Electrification Prime Minister Narendra Modi on April 29, 2018, had declared that 6 lakh villages were electrified by 100 percent. However official data, reveals that only 7.3 % of the total Indian villages, are having 100% household connectivity, and about 31 million homes are still in the dark. The government deems a village “electrified” if power cables from the grid reach a transformer in each village and to 10% of its households.
However homes without electricity are spread across Assam, Bihar, Jharkhand, Odisha, Madhya Pradesh, and Rajasthan, with each having nearly 6 million unconnected households. Uttar Pradesh, the giant north Indian state, accounts for 14.6 million households without electricity access, followed by Odisha and Bihar. By and large the is required to electrify about 5 million households every month—about four times the current rate of 1.3 million households to meet its target.
The successful launch of “Chandrayaan-2” is another shot in arm. It is the nation’s first lunar landing mission. The payloads aboard Chandrayaan-2 will help in understanding the origin of moon and how it is related to the earth. It consists of an orbiter, a lander and a rover together referred to as “composite body”. It will be injected into an Earth parking orbit.
Besides the Government has put its best foot forward with the launch of New Space India Limited (NSIL), to look after launch vehicles, to focus on transfer of technology (TOT) and to help the Indian space agency- Indian Space Research Organisation (ISRO), to commercialise its launch vehicle and other state of the art technologies in the global space market. NSIL will act in coordination with ANTRIX, ISRO’s another commercial arm.
ISRO is also planning to put up its very own 30 ton space station in the orbit by the end of 2030. “Ganganyaan”, is ISRO’s another ambitious indigenous human spaceflight programme, to send astronauts to space is already underway. It envisages two unmanned and one manned flight, with three member crew space craft. Three Indian astronauts will be sent to space for up to seven days by 2022.

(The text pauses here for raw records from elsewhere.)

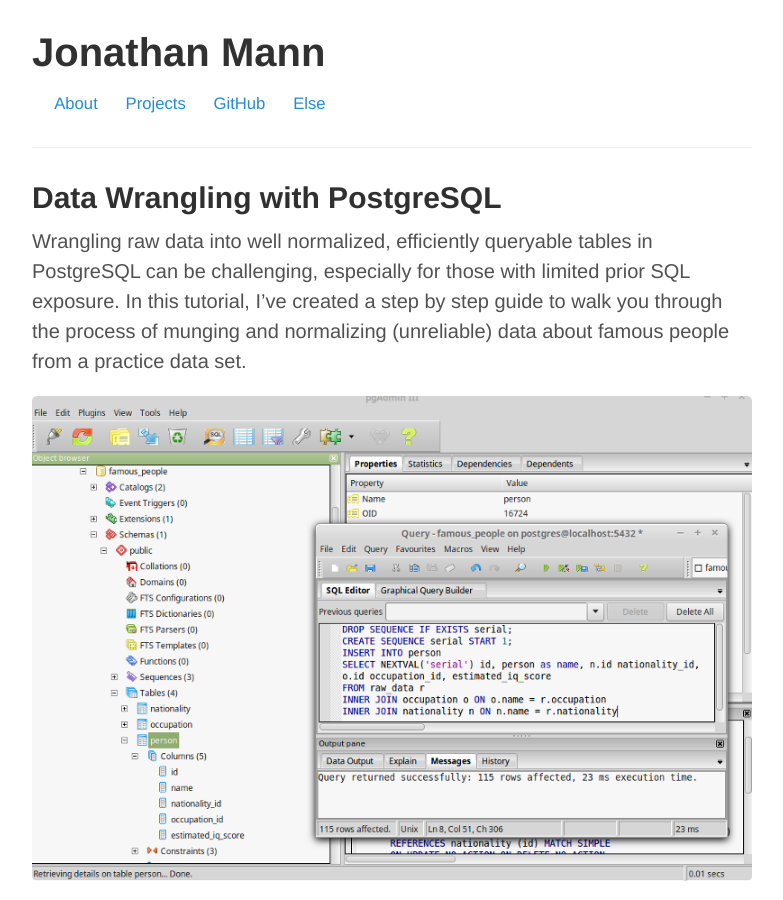
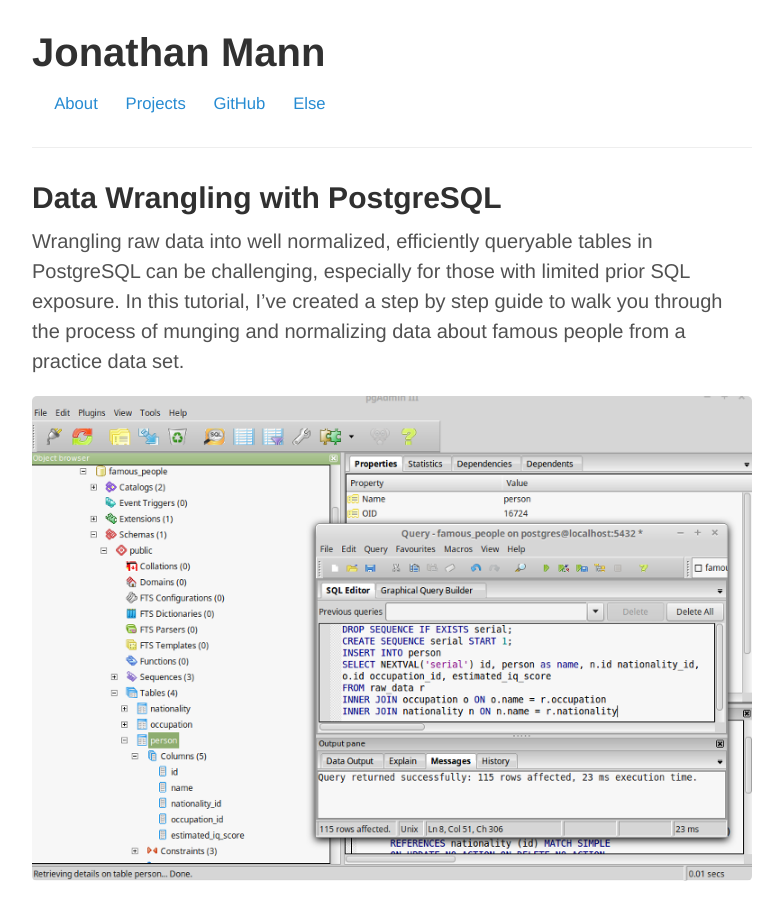
Before and after one commit to jonathanmann/jonathanmann.github.io, a Jekyll site: the page built from _posts/2015-10-23-sql-normalization-tutorial.md, in a window 1280 px wide and 900 px high. Shown: the whole window, without its empty margins (248-1031 px from the left). Built offline with Jekyll 4.4.1, drawn with Linux system fonts in a browser that asks for light colours; comment, search, counter and statistics services are not loaded; some of the changed text lies outside the part shown.

Commit message:
update SQL tutorial post

```diff
--- a/_posts/2015-10-23-sql-normalization-tutorial.md
+++ b/_posts/2015-10-23-sql-normalization-tutorial.md
@@ -3,10 +3,10 @@
 title: Data Wrangling with PostgreSQL
 comments: true
 image: http://jonathanmann.github.io/public/img/pg_query.png
-excerpt: Wrangling raw data into well normalized, efficiently queryable tables in PostgreSQL can be challenging, especially for those with limited prior SQL exposure. In this tutorial, I've created a step by step guide to walk you through the process of munging and normalizing (unreliable) data about famous people from a practice data set.
+excerpt: Wrangling raw data into well normalized, efficiently queryable tables in PostgreSQL can be challenging, especially for those with limited prior SQL exposure. In this tutorial, I've created a step by step guide to walk you through the process of munging and normalizing data about famous people from a practice data set.
 ---
 
-Wrangling raw data into well normalized, efficiently queryable tables in PostgreSQL can be challenging, especially for those with limited prior SQL exposure. In this tutorial, I've created a step by step guide to walk you through the process of munging and normalizing (unreliable) data about famous people from a practice data set.
+Wrangling raw data into well normalized, efficiently queryable tables in PostgreSQL can be challenging, especially for those with limited prior SQL exposure. In this tutorial, I've created a step by step guide to walk you through the process of munging and normalizing data about famous people from a practice data set.
 
 ![PostgreSQL](http://jonathanmann.github.io/public/img/pg_query.png)
 
@@ -108,8 +108,16 @@
 
 Before we create a "person" table, however, the raw_data table has two columns that look like good candidates for further normalization as ancillary tables:
 
- # nationality
- # occupation
+<table>
+  <tbody>
+    <tr>
+      <td>nationality</td>
+	</tr>
+    <tr>
+      <td>occupation</td>
+	</tr>
+  </tbody>
+</table>
 
 The reason that we want to factor these attributes out into separate tables is that, when properly normalized, we can make attribute updates in a single place as opposed to applying updates across the entirety one or more tables.
 
```
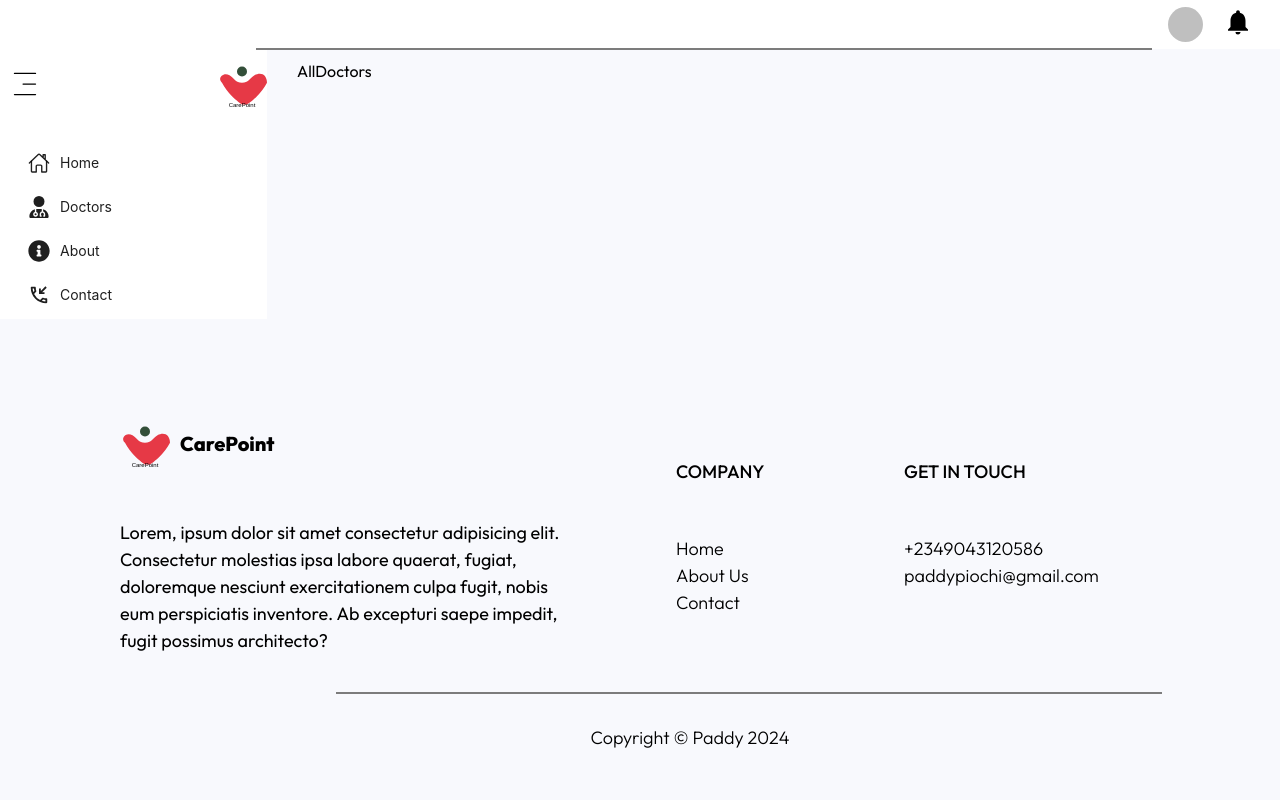
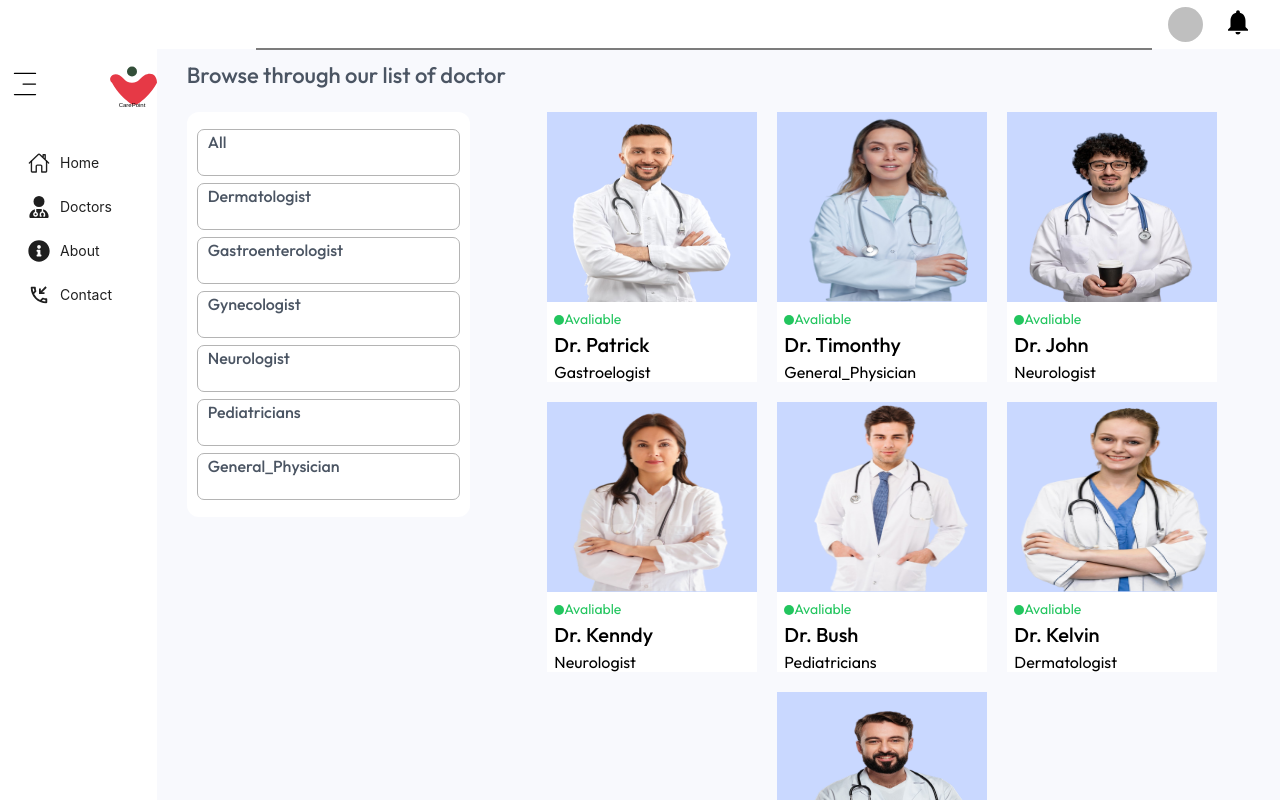
Before and after one commit to chiagoziepio/carePoint, a React (Vite) app: page /doctors in a window 1280 px wide. Shown: the top 800 px of the page. Built offline with nearby package versions, Linux system fonts and the light colour scheme.

Commit message:
viewing all doctors page

```diff
--- a/src/components/Footer.jsx
+++ b/src/components/Footer.jsx
@@ -21,7 +21,7 @@ const Footer = () => {
           <div className="flex md:justify-evenly w-full flex-wrap gap-y-[15px] md:flex-nowrap ">
             <div className="flex flex-col w-full md-w-fit">
               <h4 className="outfit-medium text-[18px] mb-[50px]">COMPANY</h4>
-              <Link className="text-[18px] outfit-small">Home</Link>
+              <Link to={"/"} className="text-[18px] outfit-small">Home</Link>
               <Link className="text-[18px] outfit-small">About Us</Link>
               <Link className="text-[18px] outfit-small">Contact</Link>
             </div>
--- a/src/components/Pages/AllDoctors.jsx
+++ b/src/components/Pages/AllDoctors.jsx
@@ -1,9 +1,109 @@
-import React from 'react'
+import React, { useState } from "react";
+import { doctorsOfTheWeek } from "./HomeComponents/DoctorsOfTheWeek";
+import { Form, Select } from "antd";
 
 const AllDoctors = () => {
+  const fields = [
+    "All",
+    "Dermatologist",
+    "Gastroenterologist",
+    "Gynecologist",
+    "Neurologist",
+    "Pediatricians",
+    "General_Physician",
+  ];
+
+  const [selectedValue, setSelectedValue] = useState();
+
+  const handleChange = (value) => {
+    setSelectedValue(value);
+  };
+
+  const selected = doctorsOfTheWeek.filter(
+    (doc) => doc.field === selectedValue
+  );
+
   return (
-    <div className='h-full flex-grow res p-[10px]'>AllDoctors</div>
-  )
-}
+    <div className="h-full flex-grow res p-[10px]">
+      <div className="">
+        <h3 className="outfit-medium text-[22px] mb-[20px] text-[#4B5563]">
+          Browse through our list of doctor
+        </h3>
+        <div className="mb-[40px] custom-select block md:hidden">
+          <Select className="w-full h-[46px] " onChange={handleChange}>
+            {fields.map((field, index) => (
+              <Select.Option key={index} value={field}>
+                {field}
+              </Select.Option>
+            ))}
+          </Select>
+        </div>
 
-export default AllDoctors
+        <div className=" md:flex md:gap-x-[25px]">
+          <div className="bg-white h-fit w-fit rounded-[12px] p-[10px] hidden md:block">
+            {fields.map((field, index) => (
+              <div
+                key={index}
+                className={` w-[263px] h-[47px] cursor-pointer pl-[10px] hover:bg-bg-light rounded-[7px] my-[7px] text-[#4B5563] outfit-medium border border-[#B4B4B4] ${
+                  selectedValue === field && "bg-bg-light"
+                }`}
+                onClick={() => setSelectedValue(field)}
+              >
+                {field}
+              </div>
+            ))}
+          </div>
+          {!selectedValue || selectedValue === "All" ? (
+            <div className="flex gap-[20px] flex-wrap justify-center">
+              {doctorsOfTheWeek.map((doc) => (
+                <div key={doc.id} className="bg-white w-[210px] h-[270px]">
+                  <div className="bg-bg-doc w-full h-[190px]">
+                    <img
+                      src={doc.img}
+                      alt={doc.label}
+                      className="h-full w-full"
+                    />
+                  </div>
+                  <div className="p-[7px]">
+                    <div className="flex flex-x-[15px] items-center">
+                      <span className="w-[10px] h-[10px] rounded-[50%] bg-green-500" />
+                      <span className="text-green-500 text-[14px]">
+                        Avaliable
+                      </span>
+                    </div>
+                    <h4 className="outfit-medium text-[20px]">{doc.label}</h4>
+                    <p>{doc.field}</p>
+                  </div>
+                </div>
+              ))}
+            </div>
+          ) : (
+            selected.map((doc) => (
+              <div key={doc.id} className="bg-white w-[210px] h-[270px]">
+                <div className="bg-bg-doc w-full h-[190px]">
+                  <img
+                    src={doc.img}
+                    alt={doc.label}
+                    className="h-full w-full"
+                  />
+                </div>
+                <div className="p-[7px]">
+                  <div className="flex flex-x-[15px] items-center">
+                    <span className="w-[10px] h-[10px] rounded-[50%] bg-green-500" />
+                    <span className="text-green-500 text-[14px]">
+                      Avaliable
+                    </span>
+                  </div>
+                  <h4 className="outfit-medium text-[20px]">{doc.label}</h4>
+                  <p>{doc.field}</p>
+                </div>
+              </div>
+            ))
+          )}
+        </div>
+      </div>
+    </div>
+  );
+};
+
+export default AllDoctors;
--- a/src/components/Pages/HomeComponents/DoctorsOfTheWeek.jsx
+++ b/src/components/Pages/HomeComponents/DoctorsOfTheWeek.jsx
@@ -1,6 +1,6 @@
 import React from "react";
 
-const doctorsOfTheWeek = [
+export const doctorsOfTheWeek = [
   {
     id: 1,
     img: "/assests/doctors/img1.png",
--- a/src/index.css
+++ b/src/index.css
@@ -57,6 +57,9 @@ body {
   color: black;
 }
 
+.custom-select .ant-select-focused .ant-select-selector{
+ border:1px solid #334f39 !important;
+}
 .preset{
   margin: 0 40px 0 100px;
   padding-right: 20px;
```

India is expected to become one of the most powerful countries in the time to come. Let us hope that we become super power by 2030.
By - Raju Vernekar